When a line in the records contains the string "attempts", copy that line.

- Opening Delimiter -

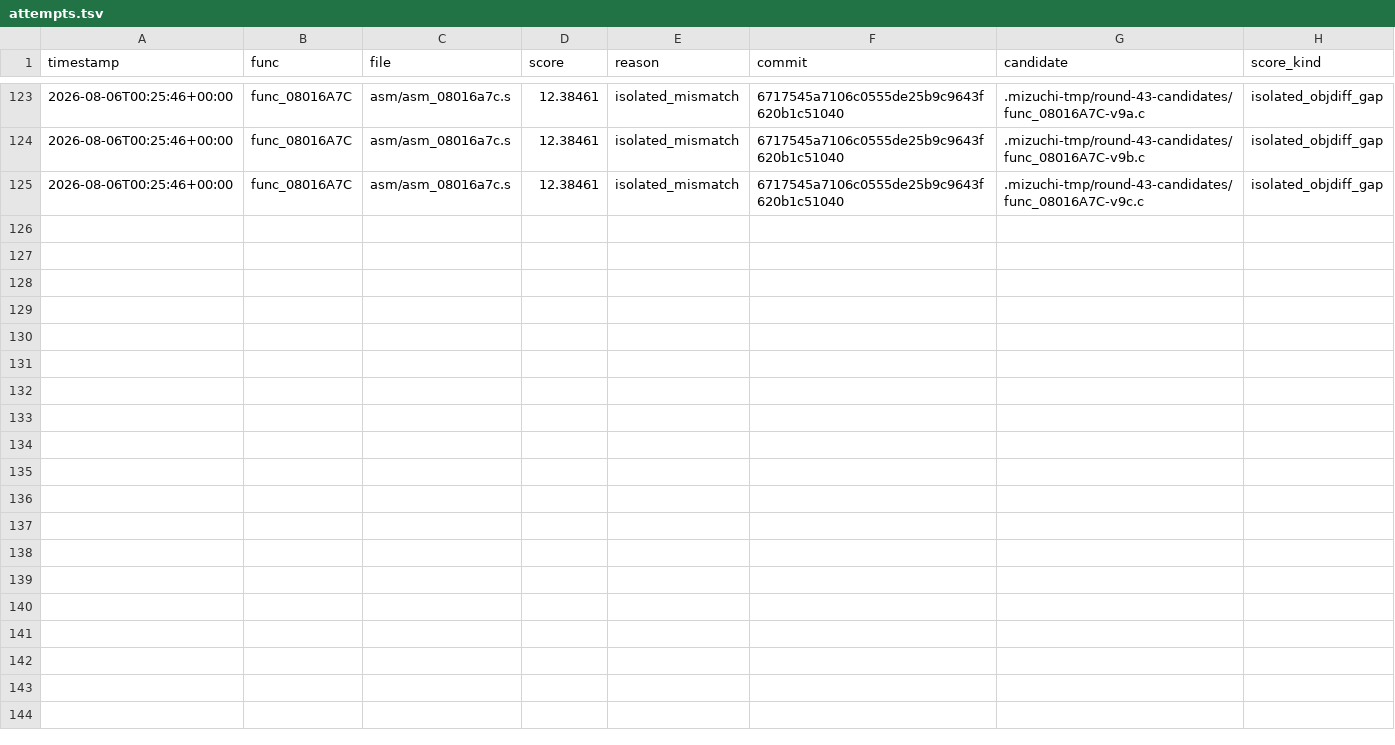
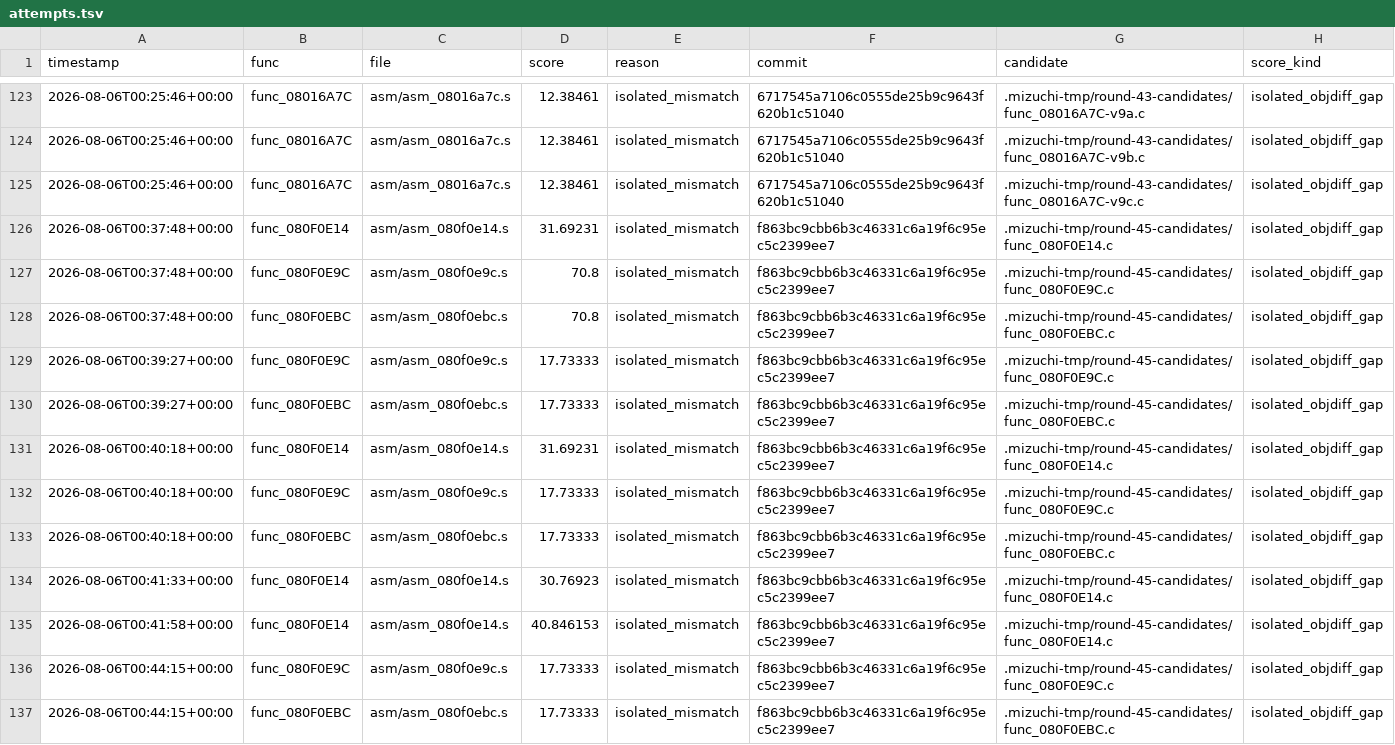
Before and after one commit to xXJSONDeruloXx/wariowareinc, a TSV file: tools/attempts.tsv, drawn as a sheet; only a part is shown, gaps mark what is left out.

```diff
--- a/tools/attempts.tsv
+++ b/tools/attempts.tsv
@@ -125 +125,13 @@ timestamp	func	file	score	reason	commit	candidate	score_kind
 2026-08-06T00:25:46+00:00	func_08016A7C	asm/asm_08016a7c.s	12.38461	isolated_mismatch	6717545a7106c0555de25b9c9643f620b1c51040	.mizuchi-tmp/round-43-candidates/func_08016A7C-v9c.c	isolated_objdiff_gap
+2026-08-06T00:37:48+00:00	func_080F0E14	asm/asm_080f0e14.s	31.69231	isolated_mismatch	f863bc9cbb6b3c46331c6a19f6c95ec5c2399ee7	.mizuchi-tmp/round-45-candidates/func_080F0E14.c	isolated_objdiff_gap
+2026-08-06T00:37:48+00:00	func_080F0E9C	asm/asm_080f0e9c.s	70.8	isolated_mismatch	f863bc9cbb6b3c46331c6a19f6c95ec5c2399ee7	.mizuchi-tmp/round-45-candidates/func_080F0E9C.c	isolated_objdiff_gap
+2026-08-06T00:37:48+00:00	func_080F0EBC	asm/asm_080f0ebc.s	70.8	isolated_mismatch	f863bc9cbb6b3c46331c6a19f6c95ec5c2399ee7	.mizuchi-tmp/round-45-candidates/func_080F0EBC.c	isolated_objdiff_gap
+2026-08-06T00:39:27+00:00	func_080F0E9C	asm/asm_080f0e9c.s	17.73333	isolated_mismatch	f863bc9cbb6b3c46331c6a19f6c95ec5c2399ee7	.mizuchi-tmp/round-45-candidates/func_080F0E9C.c	isolated_objdiff_gap
+2026-08-06T00:39:27+00:00	func_080F0EBC	asm/asm_080f0ebc.s	17.73333	isolated_mismatch	f863bc9cbb6b3c46331c6a19f6c95ec5c2399ee7	.mizuchi-tmp/round-45-candidates/func_080F0EBC.c	isolated_objdiff_gap
+2026-08-06T00:40:18+00:00	func_080F0E14	asm/asm_080f0e14.s	31.69231	isolated_mismatch	f863bc9cbb6b3c46331c6a19f6c95ec5c2399ee7	.mizuchi-tmp/round-45-candidates/func_080F0E14.c	isolated_objdiff_gap
+2026-08-06T00:40:18+00:00	func_080F0E9C	asm/asm_080f0e9c.s	17.73333	isolated_mismatch	f863bc9cbb6b3c46331c6a19f6c95ec5c2399ee7	.mizuchi-tmp/round-45-candidates/func_080F0E9C.c	isolated_objdiff_gap
+2026-08-06T00:40:18+00:00	func_080F0EBC	asm/asm_080f0ebc.s	17.73333	isolated_mismatch	f863bc9cbb6b3c46331c6a19f6c95ec5c2399ee7	.mizuchi-tmp/round-45-candidates/func_080F0EBC.c	isolated_objdiff_gap
+2026-08-06T00:41:33+00:00	func_080F0E14	asm/asm_080f0e14.s	30.76923	isolated_mismatch	f863bc9cbb6b3c46331c6a19f6c95ec5c2399ee7	.mizuchi-tmp/round-45-candidates/func_080F0E14.c	isolated_objdiff_gap
+2026-08-06T00:41:58+00:00	func_080F0E14	asm/asm_080f0e14.s	40.846153	isolated_mismatch	f863bc9cbb6b3c46331c6a19f6c95ec5c2399ee7	.mizuchi-tmp/round-45-candidates/func_080F0E14.c	isolated_objdiff_gap
+2026-08-06T00:44:15+00:00	func_080F0E9C	asm/asm_080f0e9c.s	17.73333	isolated_mismatch	f863bc9cbb6b3c46331c6a19f6c95ec5c2399ee7	.mizuchi-tmp/round-45-candidates/func_080F0E9C.c	isolated_objdiff_gap
+2026-08-06T00:44:15+00:00	func_080F0EBC	asm/asm_080f0ebc.s	17.73333	isolated_mismatch	f863bc9cbb6b3c46331c6a19f6c95ec5c2399ee7	.mizuchi-tmp/round-45-candidates/func_080F0EBC.c	isolated_objdiff_gap
```
Also changed, not shown: 36 other files.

- Closing Delimiter -

▶ [OUTPUT BELOW]
Before and after one commit to xXJSONDeruloXx/wariowareinc, a TSV file: tools/attempts.tsv, drawn as a sheet; only a part is shown, gaps mark what is left out.
--- a/tools/attempts.tsv
+++ b/tools/attempts.tsv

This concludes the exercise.